> _WHAT YOU SHOULD DO_
Please copy every line below that contains the string "material".

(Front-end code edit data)
--------------------
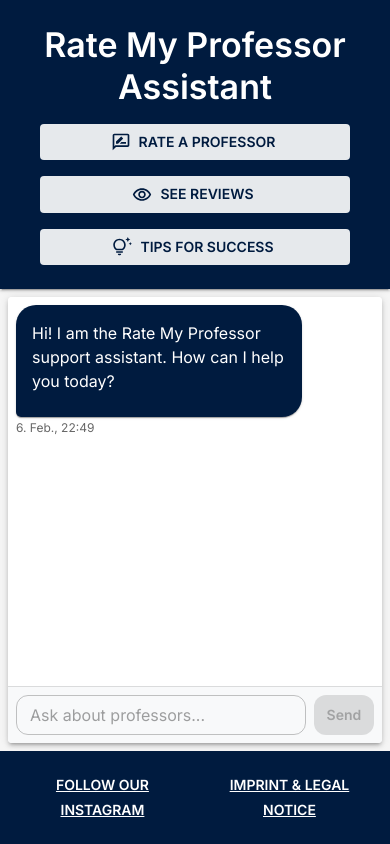
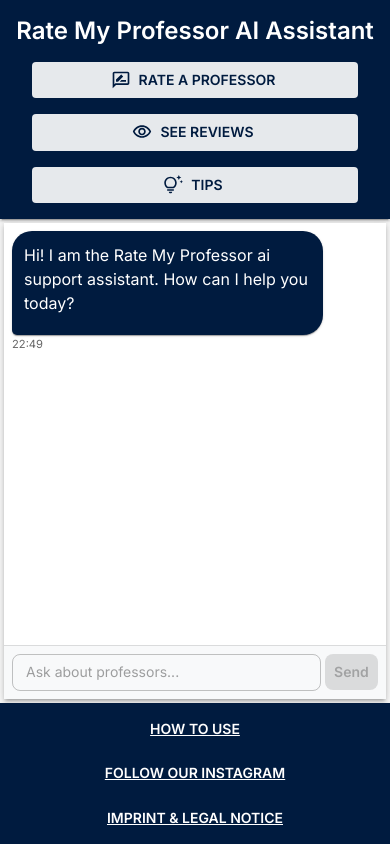
Before and after one commit to 9117KET/rate-my-professor, a Next.js app: page / in a window 390 px wide. Built offline with nearby package versions, Linux system fonts and the light colour scheme; no server answers; the database is empty.

Commit message:
updated the footer, added how and why use, updated the date and also improve ui for mobile usage

```diff
--- a/app/components/ActionButtons.js
+++ b/app/components/ActionButtons.js
@@ -54,7 +54,7 @@
           },
         }}
       >
-        Tips for Success
+        TIPS
       </Button>
     </Stack>
   );
--- /dev/null
+++ b/app/components/HowToUseModal.js
@@ -0,0 +1,150 @@
+import {
+  Dialog,
+  DialogTitle,
+  DialogContent,
+  DialogActions,
+  Button,
+  Typography,
+  Box,
+  List,
+  ListItem,
+  ListItemIcon,
+  ListItemText,
+} from "@mui/material";
+import AnonymousIcon from "@mui/icons-material/VisibilityOff";
+import DescriptionIcon from "@mui/icons-material/Description";
+import HelpIcon from "@mui/icons-material/Help";
+import StarIcon from "@mui/icons-material/Star";
+import InstagramIcon from "@mui/icons-material/Instagram";
+import SecurityIcon from "@mui/icons-material/Security";
+
+export const HowToUseModal = ({ open, onClose }) => {
+  return (
+    <Dialog
+      open={open}
+      onClose={onClose}
+      maxWidth="md"
+      fullWidth
+      sx={{
+        "& .MuiDialog-paper": {
+          margin: { xs: 1, sm: 2 },
+          width: { xs: "95%", sm: "90%" },
+          maxHeight: { xs: "95vh", sm: "90vh" },
+        },
+      }}
+    >
+      <DialogTitle>How & Why Use This Platform</DialogTitle>
+      <DialogContent>
+        <Box sx={{ mb: 4 }}>
+          <Typography variant="h6" sx={{ mb: 2, color: "primary.main" }}>
+            Why This Platform?
+          </Typography>
+          <Typography paragraph>
+            This is a student-driven platform created to help Constructor
+            University students make informed decisions about their courses and
+            professors. It's a space where you can share and learn from others'
+            experiences anonymously.
+          </Typography>
+        </Box>
+
+        <Box sx={{ mb: 4 }}>
+          <Typography variant="h6" sx={{ mb: 2, color: "primary.main" }}>
+            Key Features
+          </Typography>
+          <List>
+            <ListItem>
+              <ListItemIcon>
+                <AnonymousIcon color="primary" />
+              </ListItemIcon>
+              <ListItemText
+                primary="100% Anonymous"
+                secondary="Share your honest experiences without revealing your identity. No login required, no data tracking."
+              />
+            </ListItem>
+
+            <ListItem>
+              <ListItemIcon>
+                <DescriptionIcon color="primary" />
+              </ListItemIcon>
+              <ListItemText
+                primary="Creative Freedom"
+                secondary="Don't remember a professor's name? Describe them creatively! ('The Statistics prof who always wears colorful bowties')"
+              />
+            </ListItem>
+
+            <ListItem>
+              <ListItemIcon>
+                <HelpIcon color="primary" />
+              </ListItemIcon>
+              <ListItemText
+                primary="Decision Support"
+                secondary="Get help choosing professors for German courses, Specializations, CIP, and other major modules based on peer experiences."
+              />
+            </ListItem>
+
+            <ListItem>
+              <ListItemIcon>
+                <StarIcon color="primary" />
+              </ListItemIcon>
+              <ListItemText
+                primary="Share Your Stories"
+                secondary="Rate and review your best (and worst) professors to help future students make informed decisions."
+              />
+            </ListItem>
+
+            <ListItem>
+              <ListItemIcon>
+                <InstagramIcon color="primary" />
+              </ListItemIcon>
+              <ListItemText
+                primary="Stay Connected"
+                secondary="Follow our Instagram page for the best reviews and easy access to the platform. The most helpful reviews get featured!"
+              />
+            </ListItem>
+
+            <ListItem>
+              <ListItemIcon>
+                <SecurityIcon color="primary" />
+              </ListItemIcon>
+              <ListItemText
+                primary="Personal Project"
+                secondary="This is a student-made project for students. No institutional affiliation - just honest, unfiltered peer reviews."
+              />
+            </ListItem>
+
+            <ListItem>
+              <ListItemIcon>
+                <HelpIcon color="primary" />
+              </ListItemIcon>
+              <ListItemText
+                primary="AI-Powered Assistance"
+                secondary="Chat with our AI assistant that learns from all submitted reviews to provide personalized and accurate recommendations based on student experiences."
+              />
+            </ListItem>
+          </List>
+        </Box>
+
+        <Box sx={{ mb: 4 }}>
+          <Typography variant="h6" sx={{ mb: 2, color: "primary.main" }}>
+            Guidelines
+          </Typography>
+          <Typography paragraph>
+            • Be honest but respectful in your reviews
+          </Typography>
+          <Typography paragraph>
+            • Focus on teaching style, course content, and learning experience
+          </Typography>
+          <Typography paragraph>
+            • Share specific examples that could help other students
+          </Typography>
+          <Typography paragraph>
+            • Feel free to include helpful tips for succeeding in the course
+          </Typography>
+        </Box>
+      </DialogContent>
+      <DialogActions>
+        <Button onClick={onClose}>Close</Button>
+      </DialogActions>
+    </Dialog>
+  );
+};
--- a/app/components/TipsModal.js
+++ b/app/components/TipsModal.js
@@ -9,8 +9,10 @@
   Box,
   Typography,
   CircularProgress,
+  Divider,
 } from "@mui/material";
 import { tipsService } from "../services/tipsService";
+import { formatTimestamp } from "../utils/formatters";
 
 export const TipsModal = ({ open, onClose }) => {
   const [tips, setTips] = useState([]);
@@ -62,7 +64,7 @@
         },
       }}
     >
-      <DialogTitle>Submit and View Tips for Success</DialogTitle>
+      <DialogTitle>Submit and View TIPS</DialogTitle>
       <DialogContent>
         <TextField
           fullWidth
@@ -75,16 +77,28 @@
           Submit Tip
         </Button>
         <Box sx={{ mt: 4 }}>
-          <Typography variant="h6">Tips from Students:</Typography>
+          <Typography variant="h6">TIPS from Students:</Typography>
           {loading ? (
             <Box sx={{ display: "flex", justifyContent: "center", mt: 2 }}>
               <CircularProgress />
             </Box>
           ) : (
             tips.map((tip) => (
-              <Typography key={tip.id} sx={{ mt: 2 }}>
-                {tip.content}
-              </Typography>
+              <Box key={tip.id} sx={{ mt: 2 }}>
+                <Box
+                  sx={{
+                    display: "flex",
+                    justifyContent: "space-between",
+                    alignItems: "center",
+                  }}
+                >
+                  <Typography>{tip.content}</Typography>
+                  <Typography variant="caption" color="text.secondary">
+                    {formatTimestamp(new Date(tip.createdAt))}
+                  </Typography>
+                </Box>
+                <Divider sx={{ mt: 1 }} />
+              </Box>
             ))
           )}
         </Box>
--- a/app/page.js
+++ b/app/page.js
@@ -18,6 +18,7 @@
 import { TipsModal } from "./components/TipsModal";
 import { ImprintModal } from "./components/ImprintModal";
 import { chatService } from "./services/chatService";
+import { HowToUseModal } from "./components/HowToUseModal";
 
 const messageStyles = {
   assistant: {
@@ -37,8 +38,6 @@
     hour: "2-digit",
     minute: "2-digit",
     hour12: false,
-    month: "short",
-    day: "numeric",
     timeZone: "Europe/Berlin",
   }).format(date);
 };
@@ -48,7 +47,7 @@
     {
       role: "assistant",
       content:
-        "Hi! I am the Rate My Professor support assistant. How can I help you today?",
+        "Hi! I am the Rate My Professor ai support assistant. How can I help you today?",
       timestamp: new Date(),
     },
   ]);
@@ -57,6 +56,7 @@
   const [openViewModal, setOpenViewModal] = useState(false);
   const [openTipsModal, setOpenTipsModal] = useState(false);
   const [openImprintModal, setOpenImprintModal] = useState(false);
+  const [openHowToUseModal, setOpenHowToUseModal] = useState(false);
   const messagesEndRef = useRef(null);
 
   const scrollToBottom = () => {
@@ -154,15 +154,23 @@
       <Box
         component="header"
         sx={{
-          p: 3,
+          p: { xs: 2, sm: 3 },
           bgcolor: "#001B3F",
           color: "white",
           textAlign: "center",
           boxShadow: 2,
         }}
       >
-        <Typography variant="h4" component="h1" sx={{ color: "white" }}>
-          Rate My Professor Assistant
+        <Typography
+          variant="h4"
+          component="h1"
+          sx={{
+            color: "white",
+            fontSize: { xs: "1.5rem", sm: "2rem", md: "2.5rem" },
+            mb: { xs: 1, sm: 2 },
+          }}
+        >
+          Rate My Professor AI Assistant
         </Typography>
         <ActionButtons
           onRateClick={() => setOpenRateModal(true)}
@@ -177,7 +185,7 @@
           display: "flex",
           justifyContent: "center",
           alignItems: "center",
-          p: { xs: 1, sm: 2, md: 3 },
+          p: { xs: 0.5, sm: 1, md: 2 },
           overflow: "hidden",
         }}
       >
@@ -185,11 +193,12 @@
           elevation={3}
           sx={{
             width: "100%",
-            maxWidth: "800px",
+            maxWidth: { xs: "100%", sm: "600px", md: "800px" },
             height: "100%",
             display: "flex",
             flexDirection: "column",
             overflow: "hidden",
+            borderRadius: { xs: 0, sm: 2 },
           }}
         >
           {/* Chat messages container */}
@@ -217,59 +226,20 @@
                 <Paper
                   elevation={1}
                   sx={{
-                    p: 2,
-                    maxWidth: "80%",
+                    p: { xs: 1.5, sm: 2 },
+                    maxWidth: { xs: "85%", sm: "80%" },
                     ...messageStyles[message.role],
                     position: "relative",
                     "& .timestamp": {
                       position: "absolute",
-                      bottom: -20,
-                      fontSize: "0.75rem",
+                      bottom: -18,
+                      fontSize: { xs: "0.7rem", sm: "0.75rem" },
                       color: "text.secondary",
                       right: message.role === "user" ? 0 : "auto",
                       left: message.role === "assistant" ? 0 : "auto",
                     },
                     mb: 3,
-                    "& code": {
-                      backgroundColor: "rgba(255, 255, 255, 0.1)",
-                      borderRadius: 1,
-                      padding: "2px 4px",
-                      fontFamily: "monospace",
-                    },
-                    "& pre": {
-                      backgroundColor: "rgba(255, 255, 255, 0.1)",
-                      borderRadius: 1,
-                      padding: 1,
-                      overflowX: "auto",
-                    },
-                    "& blockquote": {
-                      borderLeft: "4px solid",
-                      borderColor: "rgba(0, 0, 0, 0.1)",
-                      margin: 0,
-                      paddingLeft: 2,
-                      fontStyle: "italic",
-                    },
-                    "& ul, & ol": {
-                      marginLeft: 2,
-                      marginTop: 1,
-                      marginBottom: 1,
-                    },
-                    "& h1, & h2, & h3, & h4, & h5, & h6": {
-                      marginTop: 2,
-                      marginBottom: 1,
-                    },
-                    "& table": {
-                      borderCollapse: "collapse",
-                      width: "100%",
-                      "& th, & td": {
-                        border: "1px solid rgba(0, 0, 0, 0.1)",
-                        padding: "8px",
-                        textAlign: "left",
-                      },
-                      "& th": {
-                        backgroundColor: "rgba(0, 0, 0, 0.04)",
-                      },
-                    },
+                    wordBreak: "break-word",
                   }}
                 >
                   <ReactMarkdown
@@ -318,13 +288,20 @@
           {/* Input area */}
           <Box
             sx={{
-              p: { xs: 1, sm: 2 },
+              p: { xs: 1, sm: 1.5, md: 2 },
               bgcolor: "#f8f9fa",
               borderTop: 1,
               borderColor: "divider",
+              position: "sticky",
+              bottom: 0,
+              zIndex: 1,
             }}
           >
-            <Stack direction="row" spacing={1}>
+            <Stack
+              direction="row"
+              spacing={{ xs: 0.5, sm: 1 }}
+              sx={{ alignItems: "center" }}
+            >
               <TextField
                 fullWidth
                 variant="outlined"
@@ -338,9 +315,12 @@
                   }
                 }}
                 size="small"
+                multiline
+                maxRows={4}
                 sx={{
                   "& .MuiOutlinedInput-root": {
-                    borderRadius: 3,
+                    borderRadius: { xs: 2, sm: 3 },
+                    fontSize: { xs: "0.875rem", sm: "1rem" },
                     "&:hover fieldset": {
                       borderColor: "#001B3F",
                     },
@@ -355,9 +335,10 @@
                 onClick={sendMessage}
                 disabled={!message.trim()}
                 sx={{
-                  borderRadius: 3,
-                  px: { xs: 2, sm: 4 },
-                  minWidth: { xs: "60px", sm: "80px" },
+                  borderRadius: { xs: 2, sm: 3 },
+                  minWidth: { xs: "40px", sm: "60px" },
+                  height: { xs: "36px", sm: "40px" },
+                  px: { xs: 1.5, sm: 2 },
                   textTransform: "none",
                   bgcolor: "#E31E24",
                   "&:hover": {
@@ -384,18 +365,37 @@
         open={openImprintModal}
         onClose={() => setOpenImprintModal(false)}
       />
+      <HowToUseModal
+        open={openHowToUseModal}
+        onClose={() => setOpenHowToUseModal(false)}
+      />
       <Box
         component="footer"
         sx={{
-          p: 2,
+          p: { xs: 1, sm: 2 },
           bgcolor: "#001B3F",
           color: "white",
           textAlign: "center",
           display: "flex",
+          flexDirection: { xs: "column", sm: "row" },
           justifyContent: "center",
-          gap: 2,
+          gap: { xs: 1, sm: 2 },
         }}
       >
+        <Button
+          variant="text"
+          onClick={() => setOpenHowToUseModal(true)}
+          sx={{
+            color: "white",
+            textDecoration: "underline",
+            "&:hover": {
+              bgcolor: "transparent",
+              textDecoration: "none",
+            },
+          }}
+        >
+          How to Use
+        </Button>
         <Button
           variant="text"
           href="https://www.instagram.com/rate_my_professor/"
--- /dev/null
+++ b/app/utils/formatters.js
@@ -0,0 +1,10 @@
+const formatTimestamp = (date) => {
+  return new Intl.DateTimeFormat("de-DE", {
+    hour: "2-digit",
+    minute: "2-digit",
+    hour12: false,
+    timeZone: "Europe/Berlin",
+  }).format(date);
+};
+
+export { formatTimestamp };
```
Also changed, not shown: app/components/ViewReviewsModal.js (+20 -5 lines).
--------------------
> _RESPONSE TO THE TASK_
+} from "@mui/material";
+import AnonymousIcon from "@mui/icons-material/VisibilityOff";
+import DescriptionIcon from "@mui/icons-material/Description";
+import HelpIcon from "@mui/icons-material/Help";
+import StarIcon from "@mui/icons-material/Star";
+import InstagramIcon from "@mui/icons-material/Instagram";
+import SecurityIcon from "@mui/icons-material/Security";
 } from "@mui/material";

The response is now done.